Another look back into Swindale and the parking area from the traverse path. When we reached the flatter area at the top, and before the path began dropping down into Mardale, we turned off to the left and made our way over to Harper Hills.

Harper Hills ahead and plenty of choice regarding paths and routes.

The area known as Naddle Forest is over on our right as we make our way over to Harper Hills. The only patch of forest still remaining is covering the slopes of Hugh’s Laithes Pike over on the right.

The view back along the common as we climb Harper Hills.

The cairn on Harper Hills and distant views of High Street, Kidsty Pike and High Raise to the south west of us.

Looking across Mardale Banks for this view of Kidsty Pike, High Raise and Long Grain. A few patches of snow still lingering on Whelter Crags.

The southern end of Naddle Forest, known as High Forest, presumably trees were more abundant in the past than they are now.

Man and cairn on Harper Hills.

Looking north across Naddle Forest from the cairn.

From Harper Hills we carry on towards Long Rigg and Powley’s Hill via one of the many quad bike tracks.

Gouther Crag, Outlaw Crag and High Wether Howe on the eastern side of Swindale as we cross over Long Rigg.

The view back to Naddle Forest from Long Rigg.

The view south east across Swindale from Long Rigg. High Wether Howe on the left and Nabs Crag, above Dodd Bottom, to the right.

A look back across Swindale as we climb Powley’s Hill.

From Powley’s Hill a view of Gouther Crag, Outlaw Crag and High Wether Howe. No stone or cairn marks the top of Powley’s Hill. Shots of the fells around Mardale to the south west would have been nice but the sun got in the way so I didn’t bother.

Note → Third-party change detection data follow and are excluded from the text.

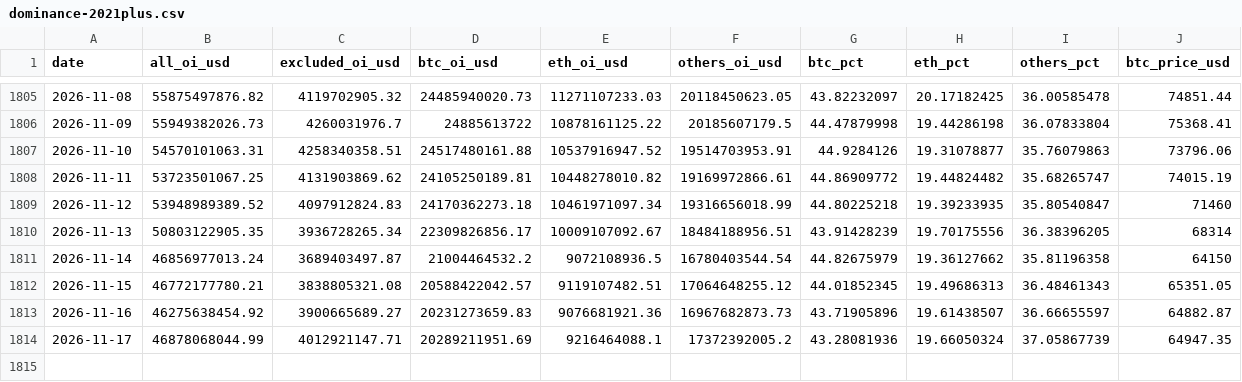
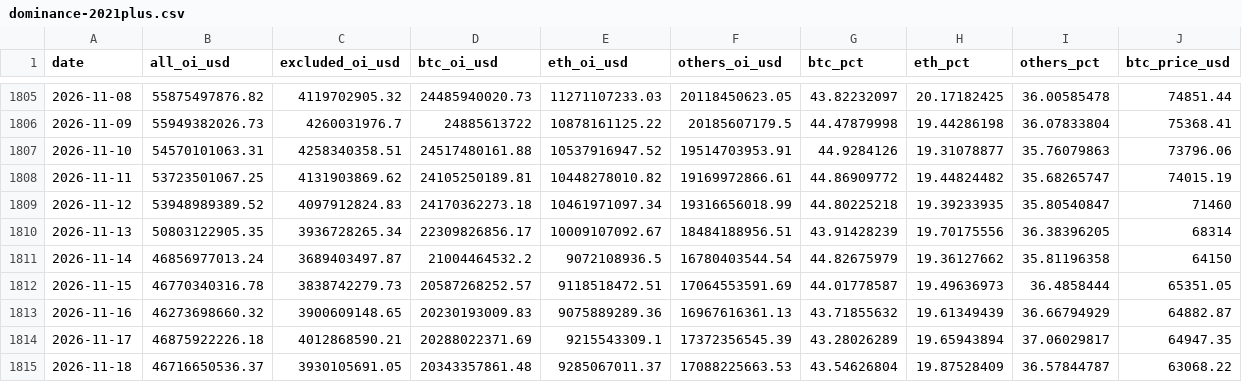
Before and after one commit to h12n0924/crypto-oi-dominance, a CSV file: outputs/oi-dominance/data/dominance-2021plus.csv, drawn as a sheet; only a part is shown, gaps mark what is left out; rows hold the shown columns only; the diff names each change by its address in the sheet, - before the commit and + after, or states it on an @@ line.

```diff
--- a/outputs/oi-dominance/data/dominance-2021plus.csv
+++ b/outputs/oi-dominance/data/dominance-2021plus.csv
-B1812 (all_oi_usd): 46772177780.21
+B1812 (all_oi_usd): 46770340316.78
-C1812 (excluded_oi_usd): 3838805321.08
+C1812 (excluded_oi_usd): 3838742279.73
-D1812 (btc_oi_usd): 20588422042.57
+D1812 (btc_oi_usd): 20587268252.57
-E1812 (eth_oi_usd): 9119107482.51
+E1812 (eth_oi_usd): 9118518472.51
-F1812 (others_oi_usd): 17064648255.12
+F1812 (others_oi_usd): 17064553591.69
-G1812 (btc_pct): 44.01852345
+G1812 (btc_pct): 44.01778587
-H1812 (eth_pct): 19.49686313
+H1812 (eth_pct): 19.49636973
-I1812 (others_pct): 36.48461343
+I1812 (others_pct): 36.4858444
-B1813 (all_oi_usd): 46275638454.92
+B1813 (all_oi_usd): 46273698660.32
-C1813 (excluded_oi_usd): 3900665689.27
+C1813 (excluded_oi_usd): 3900609148.65
-D1813 (btc_oi_usd): 20231273659.83
+D1813 (btc_oi_usd): 20230193009.83
-E1813 (eth_oi_usd): 9076681921.36
+E1813 (eth_oi_usd): 9075889289.36
-F1813 (others_oi_usd): 16967682873.73
+F1813 (others_oi_usd): 16967616361.13
-G1813 (btc_pct): 43.71905896
+G1813 (btc_pct): 43.71855632
-H1813 (eth_pct): 19.61438507
+H1813 (eth_pct): 19.61349439
-I1813 (others_pct): 36.66655597
+I1813 (others_pct): 36.66794929
-B1814 (all_oi_usd): 46878068044.99
+B1814 (all_oi_usd): 46875922226.18
-C1814 (excluded_oi_usd): 4012921147.71
+C1814 (excluded_oi_usd): 4012868590.21
-D1814 (btc_oi_usd): 20289211951.69
+D1814 (btc_oi_usd): 20288022371.69
-E1814 (eth_oi_usd): 9216464088.1
+E1814 (eth_oi_usd): 9215543309.1
-F1814 (others_oi_usd): 17372392005.2
+F1814 (others_oi_usd): 17372356545.39
-G1814 (btc_pct): 43.28081936
+G1814 (btc_pct): 43.28026289
-H1814 (eth_pct): 19.66050324
+H1814 (eth_pct): 19.65943894
-I1814 (others_pct): 37.05867739
+I1814 (others_pct): 37.06029817
+row 1815: 2026-11-18 | 46716650536.37 | 3930105691.05 | 20343357861.48 | 9285067011.37 | 17088225663.53 | 43.54626804 | 19.87528409 | 36.57844787 | 63068.22
```
Also changed, not shown: outputs/oi-dominance/data/btc-price/btc-price-daily.csv, outputs/oi-dominance/data/dominance-cleaned.csv, 7 other files.
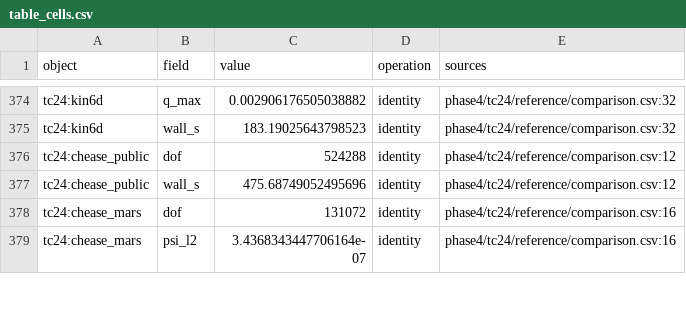
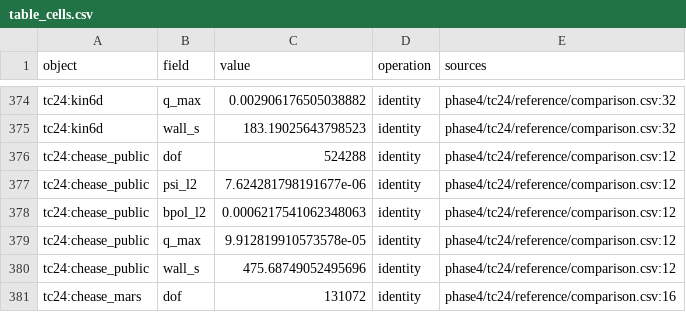
Before and after one commit to itpplasma/writeups, a CSV file: equilibrium/tc24/data/table_cells.csv, drawn as a sheet; only a part is shown, gaps mark what is left out; the shorter side is filled out with more unchanged rows; the diff names each change by its address in the sheet, - before the commit and + after, or states it on an @@ line.

Commit message:
Correct the common TC24 reference and show its measured uncertainty

```diff
--- a/equilibrium/tc24/data/table_cells.csv
+++ b/equilibrium/tc24/data/table_cells.csv
+row 377: tc24:chease_public | psi_l2 | 7.624281798191677e-06 | identity | phase4/tc24/reference/comparison.csv:12
+row 378: tc24:chease_public | bpol_l2 | 0.0006217541062348063 | identity | phase4/tc24/reference/comparison.csv:12
+row 379: tc24:chease_public | q_max | 9.912819910573578e-05 | identity | phase4/tc24/reference/comparison.csv:12
```
Also changed, not shown: 3 other files.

After a short break on Powley’s Hill we began making our way back to Swindale avoiding a large boggy patch by skirting around this outcrop …..

….. and following a quad bike trail until we came to the wall with deer fence encircling Swindale Foot Crag and Bewbarrow Crag, both of which are best avoided by quadrupeds and bipeds, especially these two bipeds.

The wall eventually turns off down the steep craggy slope so we keep straight ahead and make for the path we used on the outward leg. Here’s the view into Swindale from Bewbarrow Crag.

We eventually meet up with our outward path and make our way back down to the Swindale parking area. Whenever we walk over Swindale Common we always end up taking an entirely different route to previous visits. It isn’t planned that way either, it just seems to happen. Whichever way you go Swindale Common makes for a very pleasant ramble on a sunny afternoon. And finally … I’m sure you will be very interested in this interview –

https://www.youtube.com/watch?v=8-0iPusIy7c

Its not a video, just sound only, and the person being interviewed is bringing a legal action for fraud against Hancock, Whitty, Vallance and Ferguson. The legal papers, together with 1200 pages of evidence, were submitted to court on Friday 19th March 2021. I wish this man every success because it is well past the time this attack on us and our country was brought to an end. It must be blindingly obvious to everyone now that we have been strung along and lied to for the past twelve months and that there is no intention of allowing normal life to return any time soon. You can also read the Public Notice of Intended Prosecution which has been posted on the interviewee’s site here –

https://www.thebernician.net/r-pub-v-hancock-others-2021-public-notice-of-intended-prosecution/

I hope you will share these links with everyone you know.